### What to work on
Copy the result of filtering the entries below for lines that include the string "TODO".

### Data shown
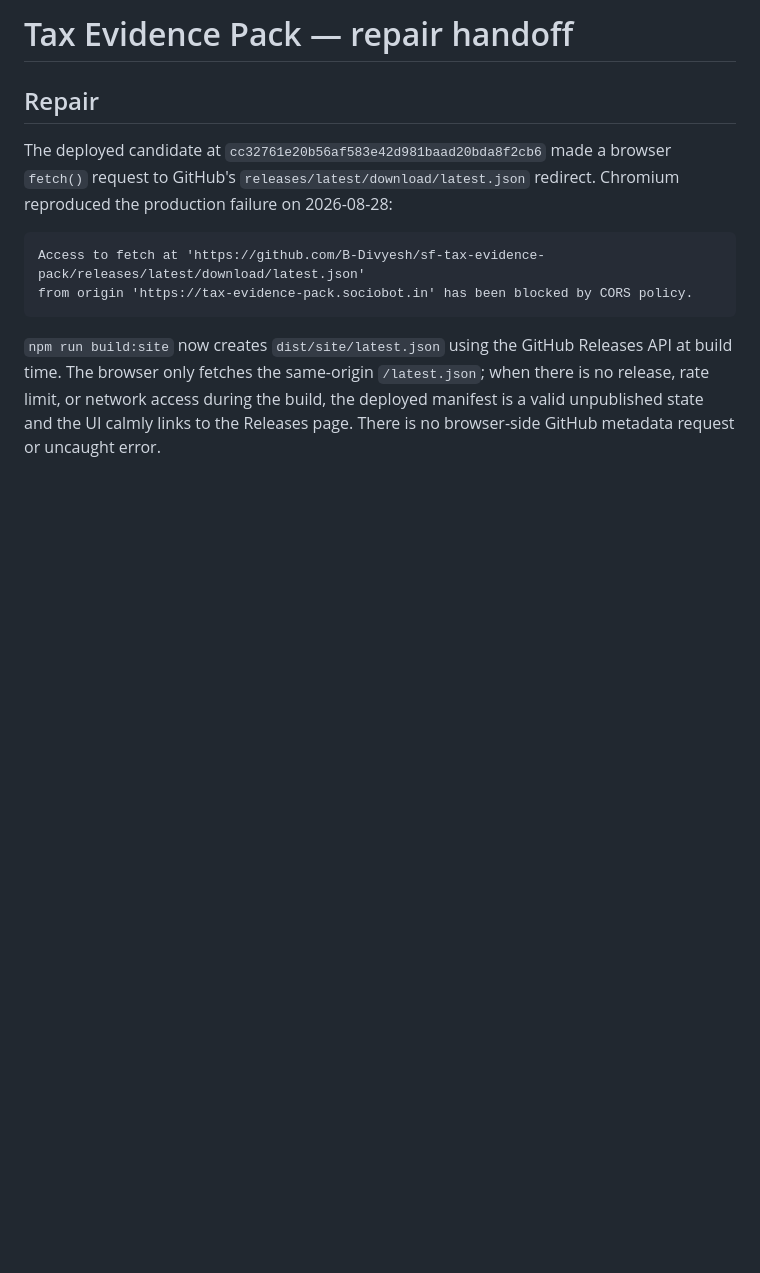
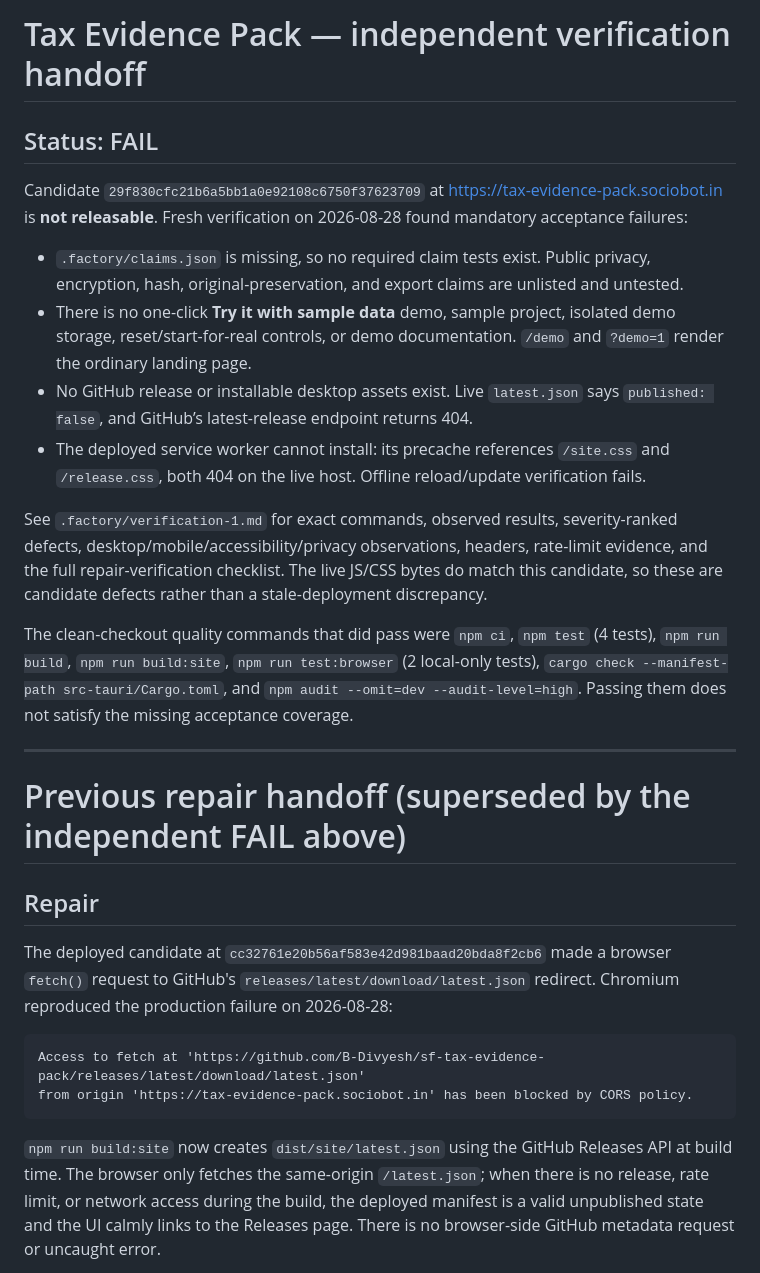
Before and after one commit to B-Divyesh/sf-tax-evidence-pack, a Markdown page: .factory/handoff.md, the part around the change. GitHub-like rendering; blank space fills up the shorter version.

Commit message:
docs: record independent verification failure

```diff
--- a/.factory/handoff.md
+++ b/.factory/handoff.md
@@ -1,4 +1,34 @@
-# Tax Evidence Pack — repair handoff
+# Tax Evidence Pack — independent verification handoff
+
+## Status: FAIL
+
+Candidate `29f830cfc21b6a5bb1a0e92108c6750f37623709` at
+<https://tax-evidence-pack.sociobot.in> is **not releasable**. Fresh verification on
+2026-08-28 found mandatory acceptance failures:
+
+- `.factory/claims.json` is missing, so no required claim tests exist. Public privacy,
+  encryption, hash, original-preservation, and export claims are unlisted and untested.
+- There is no one-click **Try it with sample data** demo, sample project, isolated demo
+  storage, reset/start-for-real controls, or demo documentation. `/demo` and `?demo=1`
+  render the ordinary landing page.
+- No GitHub release or installable desktop assets exist. Live `latest.json` says
+  `published: false`, and GitHub’s latest-release endpoint returns 404.
+- The deployed service worker cannot install: its precache references `/site.css` and
+  `/release.css`, both 404 on the live host. Offline reload/update verification fails.
+
+See `.factory/verification-1.md` for exact commands, observed results, severity-ranked
+defects, desktop/mobile/accessibility/privacy observations, headers, rate-limit evidence,
+and the full repair-verification checklist. The live JS/CSS bytes do match this candidate,
+so these are candidate defects rather than a stale-deployment discrepancy.
+
+The clean-checkout quality commands that did pass were `npm ci`, `npm test` (4 tests),
+`npm run build`, `npm run build:site`, `npm run test:browser` (2 local-only tests),
+`cargo check --manifest-path src-tauri/Cargo.toml`, and `npm audit --omit=dev
+--audit-level=high`. Passing them does not satisfy the missing acceptance coverage.
+
+---
+
+# Previous repair handoff (superseded by the independent FAIL above)
 
 ## Repair
 
```
Also changed, not shown: .factory/verification-1.md (added, +72 -0 lines).
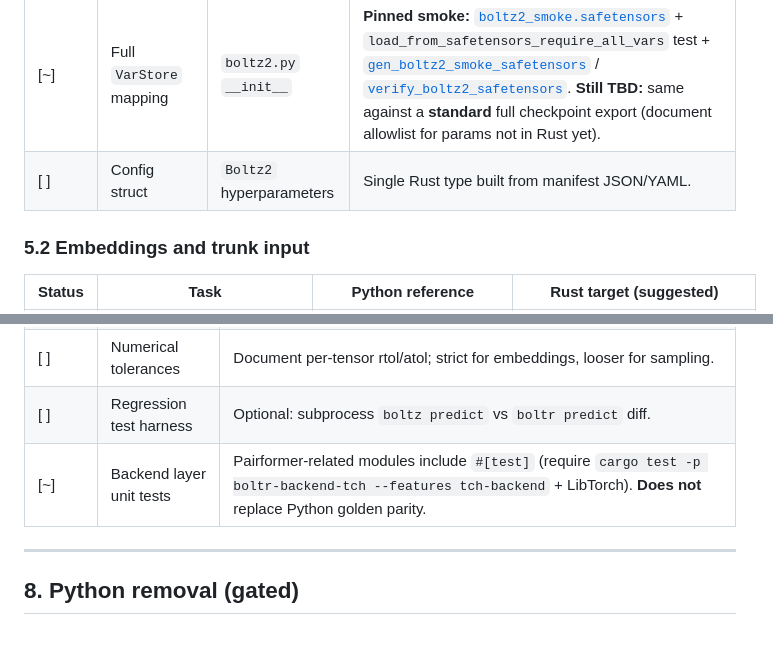
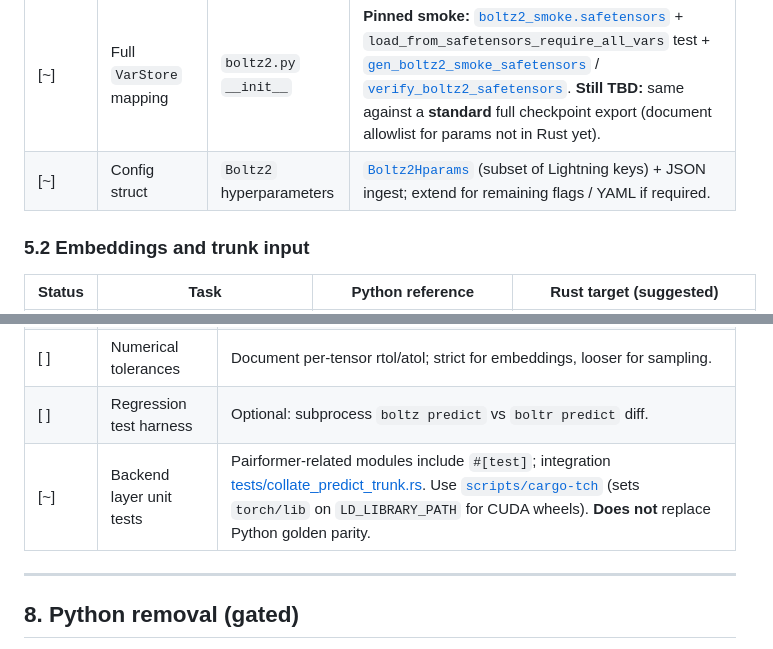
Before and after one commit to SampleBias/Boltr, a Markdown page: TODO.md, 2 parts joined by grey strips. GitHub-like rendering.

```diff
--- a/TODO.md
+++ b/TODO.md
@@ -196,7 +197,7 @@ Implement in **topological** order: lower modules first, then composite. Suggest
 | [x] | Device + CUDA check | N/A | [device.rs](boltr-backend-tch/src/device.rs) |
 | [x] | Safetensors load | N/A | [checkpoint.rs](boltr-backend-tch/src/checkpoint.rs); extend dtypes as needed. |
 | [~] | Full `VarStore` mapping | `boltz2.py` `__init__` | **Pinned smoke:** [`boltz2_smoke.safetensors`](boltr-backend-tch/tests/fixtures/boltz2_smoke/boltz2_smoke.safetensors) + `load_from_safetensors_require_all_vars` test + [`gen_boltz2_smoke_safetensors`](boltr-backend-tch/src/bin/gen_boltz2_smoke_safetensors.rs) / [`verify_boltz2_safetensors`](boltr-backend-tch/src/bin/verify_boltz2_safetensors.rs). **Still TBD:** same against a **standard** full checkpoint export (document allowlist for params not in Rust yet). |
-| [ ] | Config struct | `Boltz2` hyperparameters | Single Rust type built from manifest JSON/YAML. |
+| [~] | Config struct | `Boltz2` hyperparameters | [`Boltz2Hparams`](boltr-backend-tch/src/boltz_hparams.rs) (subset of Lightning keys) + JSON ingest; extend for remaining flags / YAML if required. |
 
 ### 5.2 Embeddings and trunk input
 
@@ -297,7 +298,7 @@ Implement in **topological** order: lower modules first, then composite. Suggest
 | [~] | Python export scripts | `export_checkpoint_to_safetensors.py`; [`export_msa_module_golden.py`](scripts/export_msa_module_golden.py); [`export_pairformer_golden.py`](scripts/export_pairformer_golden.py). Still TBD: featurizer **full collate** batch dumps + multi-block pairformer if desired. |
 | [ ] | Numerical tolerances | Document per-tensor rtol/atol; strict for embeddings, looser for sampling. |
 | [ ] | Regression test harness | Optional: subprocess `boltz predict` vs `boltr predict` diff. |
-| [~] | Backend layer unit tests | Pairformer-related modules include `#[test]` (require `cargo test -p boltr-backend-tch --features tch-backend` + LibTorch). **Does not** replace Python golden parity. |
+| [~] | Backend layer unit tests | Pairformer-related modules include `#[test]`; integration [tests/collate_predict_trunk.rs](boltr-backend-tch/tests/collate_predict_trunk.rs). Use [`scripts/cargo-tch`](scripts/cargo-tch) (sets `torch/lib` on `LD_LIBRARY_PATH` for CUDA wheels). **Does not** replace Python golden parity. |
 
 ---
 
```
Also changed, not shown: other parts of TODO.md (+5 -4 lines), tasks/todo.md (+7 -2 lines).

### Result of the exercise
Before and after one commit to SampleBias/Boltr, a Markdown page: TODO.md, 2 parts joined by grey strips. GitHub-like rendering.
--- a/TODO.md
+++ b/TODO.md
Also changed, not shown: other parts of TODO.md (+5 -4 lines), tasks/todo.md (+7 -2 lines).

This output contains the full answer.